>>>

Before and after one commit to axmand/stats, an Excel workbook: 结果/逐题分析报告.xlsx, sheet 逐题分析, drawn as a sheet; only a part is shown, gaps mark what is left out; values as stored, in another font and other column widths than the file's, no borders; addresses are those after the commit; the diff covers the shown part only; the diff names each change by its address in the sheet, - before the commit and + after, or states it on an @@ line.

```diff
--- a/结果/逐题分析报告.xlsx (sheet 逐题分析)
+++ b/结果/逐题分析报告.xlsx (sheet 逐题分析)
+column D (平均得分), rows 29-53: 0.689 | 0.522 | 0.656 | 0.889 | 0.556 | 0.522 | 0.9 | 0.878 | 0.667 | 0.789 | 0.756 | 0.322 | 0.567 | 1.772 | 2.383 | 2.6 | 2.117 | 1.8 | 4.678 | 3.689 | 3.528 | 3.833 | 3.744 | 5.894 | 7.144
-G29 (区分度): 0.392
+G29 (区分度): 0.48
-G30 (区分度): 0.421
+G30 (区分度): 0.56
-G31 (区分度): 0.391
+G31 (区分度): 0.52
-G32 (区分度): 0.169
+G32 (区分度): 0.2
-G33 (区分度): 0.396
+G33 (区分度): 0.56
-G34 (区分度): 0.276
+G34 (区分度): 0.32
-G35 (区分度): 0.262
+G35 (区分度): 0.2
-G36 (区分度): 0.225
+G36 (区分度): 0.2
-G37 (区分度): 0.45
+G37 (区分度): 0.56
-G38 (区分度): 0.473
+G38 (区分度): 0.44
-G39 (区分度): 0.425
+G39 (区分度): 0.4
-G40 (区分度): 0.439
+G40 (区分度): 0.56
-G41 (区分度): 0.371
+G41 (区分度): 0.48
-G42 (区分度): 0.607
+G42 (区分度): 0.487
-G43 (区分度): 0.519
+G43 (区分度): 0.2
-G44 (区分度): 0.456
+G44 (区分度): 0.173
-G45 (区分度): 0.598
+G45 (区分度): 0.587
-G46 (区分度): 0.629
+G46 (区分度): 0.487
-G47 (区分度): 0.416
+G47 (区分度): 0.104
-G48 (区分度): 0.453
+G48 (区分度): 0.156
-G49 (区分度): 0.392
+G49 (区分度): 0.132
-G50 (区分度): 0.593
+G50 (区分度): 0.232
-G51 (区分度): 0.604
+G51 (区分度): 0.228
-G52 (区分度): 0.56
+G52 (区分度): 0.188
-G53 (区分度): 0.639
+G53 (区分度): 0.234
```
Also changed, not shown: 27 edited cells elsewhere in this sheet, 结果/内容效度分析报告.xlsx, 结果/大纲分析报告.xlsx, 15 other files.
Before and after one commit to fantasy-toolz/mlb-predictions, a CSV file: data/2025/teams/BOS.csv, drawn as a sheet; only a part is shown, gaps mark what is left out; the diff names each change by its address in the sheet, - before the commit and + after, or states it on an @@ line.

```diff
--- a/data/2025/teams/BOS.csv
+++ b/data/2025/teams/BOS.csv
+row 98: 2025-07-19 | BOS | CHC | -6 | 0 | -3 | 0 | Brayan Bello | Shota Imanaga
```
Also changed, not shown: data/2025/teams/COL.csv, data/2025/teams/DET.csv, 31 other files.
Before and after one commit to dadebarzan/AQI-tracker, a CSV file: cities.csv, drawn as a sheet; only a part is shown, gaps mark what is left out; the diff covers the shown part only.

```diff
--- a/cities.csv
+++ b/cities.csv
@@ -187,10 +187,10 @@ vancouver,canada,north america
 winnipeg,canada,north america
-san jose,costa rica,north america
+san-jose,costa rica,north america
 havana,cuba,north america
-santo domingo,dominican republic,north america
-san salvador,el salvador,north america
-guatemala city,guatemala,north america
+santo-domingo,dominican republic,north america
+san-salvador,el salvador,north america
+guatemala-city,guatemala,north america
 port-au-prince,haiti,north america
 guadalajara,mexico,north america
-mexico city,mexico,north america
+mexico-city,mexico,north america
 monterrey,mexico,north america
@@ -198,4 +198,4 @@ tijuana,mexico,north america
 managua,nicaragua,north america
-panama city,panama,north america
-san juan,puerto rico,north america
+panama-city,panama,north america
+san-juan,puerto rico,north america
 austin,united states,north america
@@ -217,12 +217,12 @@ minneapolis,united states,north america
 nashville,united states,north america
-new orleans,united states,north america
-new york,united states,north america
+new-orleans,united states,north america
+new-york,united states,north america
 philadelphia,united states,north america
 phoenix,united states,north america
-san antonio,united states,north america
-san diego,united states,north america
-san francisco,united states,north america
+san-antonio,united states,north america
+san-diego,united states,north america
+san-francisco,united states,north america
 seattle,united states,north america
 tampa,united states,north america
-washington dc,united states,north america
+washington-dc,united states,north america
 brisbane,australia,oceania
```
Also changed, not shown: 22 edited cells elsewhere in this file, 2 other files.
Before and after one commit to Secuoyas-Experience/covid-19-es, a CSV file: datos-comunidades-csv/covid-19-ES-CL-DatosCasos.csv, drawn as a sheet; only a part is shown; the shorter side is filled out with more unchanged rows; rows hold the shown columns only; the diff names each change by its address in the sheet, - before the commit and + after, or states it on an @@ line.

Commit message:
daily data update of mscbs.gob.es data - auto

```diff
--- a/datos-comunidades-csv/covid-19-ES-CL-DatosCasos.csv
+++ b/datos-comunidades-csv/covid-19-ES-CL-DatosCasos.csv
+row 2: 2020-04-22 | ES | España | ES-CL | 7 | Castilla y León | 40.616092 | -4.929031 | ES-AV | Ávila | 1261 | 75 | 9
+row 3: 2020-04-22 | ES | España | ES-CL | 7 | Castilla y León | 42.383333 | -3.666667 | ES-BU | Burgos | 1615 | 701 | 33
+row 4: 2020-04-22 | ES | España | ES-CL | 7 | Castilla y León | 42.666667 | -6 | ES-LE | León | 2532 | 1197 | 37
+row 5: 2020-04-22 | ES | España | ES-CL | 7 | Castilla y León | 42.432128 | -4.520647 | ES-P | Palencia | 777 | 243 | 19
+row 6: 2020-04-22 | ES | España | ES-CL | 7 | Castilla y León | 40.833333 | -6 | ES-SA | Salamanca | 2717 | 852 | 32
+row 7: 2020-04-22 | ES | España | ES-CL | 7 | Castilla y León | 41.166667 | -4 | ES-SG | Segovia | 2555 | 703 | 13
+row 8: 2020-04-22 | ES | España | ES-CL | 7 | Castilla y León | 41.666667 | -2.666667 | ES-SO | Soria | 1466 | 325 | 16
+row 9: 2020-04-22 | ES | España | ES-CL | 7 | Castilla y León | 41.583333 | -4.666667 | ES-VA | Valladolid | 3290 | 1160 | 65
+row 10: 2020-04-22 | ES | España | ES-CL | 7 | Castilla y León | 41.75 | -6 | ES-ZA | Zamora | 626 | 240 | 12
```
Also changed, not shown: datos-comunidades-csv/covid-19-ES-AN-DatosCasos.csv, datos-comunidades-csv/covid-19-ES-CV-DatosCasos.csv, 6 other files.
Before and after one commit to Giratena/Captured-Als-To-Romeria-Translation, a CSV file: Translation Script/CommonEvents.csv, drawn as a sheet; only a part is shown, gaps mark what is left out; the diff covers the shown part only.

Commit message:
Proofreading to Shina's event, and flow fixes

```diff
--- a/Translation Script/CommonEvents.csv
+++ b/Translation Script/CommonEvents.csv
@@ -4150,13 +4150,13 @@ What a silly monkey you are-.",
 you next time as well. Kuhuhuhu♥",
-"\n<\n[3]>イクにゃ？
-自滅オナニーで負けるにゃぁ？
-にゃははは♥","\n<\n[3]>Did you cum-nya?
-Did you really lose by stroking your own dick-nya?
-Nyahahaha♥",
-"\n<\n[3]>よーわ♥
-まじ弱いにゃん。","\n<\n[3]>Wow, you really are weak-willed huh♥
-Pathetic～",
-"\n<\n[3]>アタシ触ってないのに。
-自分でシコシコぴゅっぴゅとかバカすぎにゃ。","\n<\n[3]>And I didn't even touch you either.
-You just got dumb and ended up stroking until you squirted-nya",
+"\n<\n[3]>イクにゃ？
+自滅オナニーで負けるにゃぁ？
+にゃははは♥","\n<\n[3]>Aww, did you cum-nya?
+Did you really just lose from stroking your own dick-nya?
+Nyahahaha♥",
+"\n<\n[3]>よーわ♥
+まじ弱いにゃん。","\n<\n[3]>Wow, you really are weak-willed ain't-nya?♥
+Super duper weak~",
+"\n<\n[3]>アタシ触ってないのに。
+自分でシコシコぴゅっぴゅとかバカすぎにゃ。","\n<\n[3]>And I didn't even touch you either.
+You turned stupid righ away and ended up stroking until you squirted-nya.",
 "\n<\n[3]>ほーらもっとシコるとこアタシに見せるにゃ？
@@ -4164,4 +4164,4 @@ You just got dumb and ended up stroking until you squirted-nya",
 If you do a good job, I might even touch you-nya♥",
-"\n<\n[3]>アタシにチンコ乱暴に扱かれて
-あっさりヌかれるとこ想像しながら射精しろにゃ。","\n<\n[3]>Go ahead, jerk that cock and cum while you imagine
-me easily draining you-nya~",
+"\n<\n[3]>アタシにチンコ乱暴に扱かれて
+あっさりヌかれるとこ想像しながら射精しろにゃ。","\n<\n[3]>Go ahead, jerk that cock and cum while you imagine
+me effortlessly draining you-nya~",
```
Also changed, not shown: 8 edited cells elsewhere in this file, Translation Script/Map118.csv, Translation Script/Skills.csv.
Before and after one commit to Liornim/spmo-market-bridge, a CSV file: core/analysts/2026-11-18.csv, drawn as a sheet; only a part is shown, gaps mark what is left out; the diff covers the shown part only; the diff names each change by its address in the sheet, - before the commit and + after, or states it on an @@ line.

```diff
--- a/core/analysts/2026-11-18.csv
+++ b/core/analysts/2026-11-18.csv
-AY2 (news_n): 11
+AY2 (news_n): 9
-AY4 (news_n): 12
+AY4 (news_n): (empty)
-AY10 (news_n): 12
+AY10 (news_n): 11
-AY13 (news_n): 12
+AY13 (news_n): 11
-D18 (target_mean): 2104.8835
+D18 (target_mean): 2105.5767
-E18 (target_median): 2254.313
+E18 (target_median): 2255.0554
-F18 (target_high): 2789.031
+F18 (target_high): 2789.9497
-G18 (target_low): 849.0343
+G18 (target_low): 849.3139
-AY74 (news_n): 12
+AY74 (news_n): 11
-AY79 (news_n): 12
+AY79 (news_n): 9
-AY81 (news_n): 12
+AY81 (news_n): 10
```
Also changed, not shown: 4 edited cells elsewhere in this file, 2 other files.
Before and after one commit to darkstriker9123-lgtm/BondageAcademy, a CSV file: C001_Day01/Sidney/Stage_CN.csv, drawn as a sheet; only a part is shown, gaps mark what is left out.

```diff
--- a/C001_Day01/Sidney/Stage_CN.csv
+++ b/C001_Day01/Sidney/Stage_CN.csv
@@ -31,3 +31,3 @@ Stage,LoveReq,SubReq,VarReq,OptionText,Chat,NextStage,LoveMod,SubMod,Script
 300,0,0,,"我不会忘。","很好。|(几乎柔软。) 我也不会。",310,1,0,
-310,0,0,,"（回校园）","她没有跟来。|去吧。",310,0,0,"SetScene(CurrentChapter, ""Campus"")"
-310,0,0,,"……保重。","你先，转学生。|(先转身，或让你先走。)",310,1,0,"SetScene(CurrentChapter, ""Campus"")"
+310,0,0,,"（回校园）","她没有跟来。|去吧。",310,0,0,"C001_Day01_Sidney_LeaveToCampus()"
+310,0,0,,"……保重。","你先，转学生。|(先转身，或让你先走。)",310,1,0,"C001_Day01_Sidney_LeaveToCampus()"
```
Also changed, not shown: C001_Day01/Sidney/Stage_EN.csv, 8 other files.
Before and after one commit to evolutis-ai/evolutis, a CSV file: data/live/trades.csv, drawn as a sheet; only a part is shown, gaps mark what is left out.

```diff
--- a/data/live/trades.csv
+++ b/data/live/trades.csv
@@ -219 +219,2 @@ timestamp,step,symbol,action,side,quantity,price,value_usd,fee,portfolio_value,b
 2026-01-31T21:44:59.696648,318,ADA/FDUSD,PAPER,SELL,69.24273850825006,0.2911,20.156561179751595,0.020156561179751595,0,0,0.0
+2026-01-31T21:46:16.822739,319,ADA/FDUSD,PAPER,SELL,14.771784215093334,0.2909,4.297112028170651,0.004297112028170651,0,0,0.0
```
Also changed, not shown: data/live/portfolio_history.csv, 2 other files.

<<<

_Your objective_.
Copy out every line from the records that has the word "逐题分析".

_Solution to the exercise_.
Before and after one commit to axmand/stats, an Excel workbook: 结果/逐题分析报告.xlsx, sheet 逐题分析, drawn as a sheet; only a part is shown, gaps mark what is left out; values as stored, in another font and other column widths than the file's, no borders; addresses are those after the commit; the diff covers the shown part only; the diff names each change by its address in the sheet, - before the commit and + after, or states it on an @@ line.
--- a/结果/逐题分析报告.xlsx (sheet 逐题分析)
+++ b/结果/逐题分析报告.xlsx (sheet 逐题分析)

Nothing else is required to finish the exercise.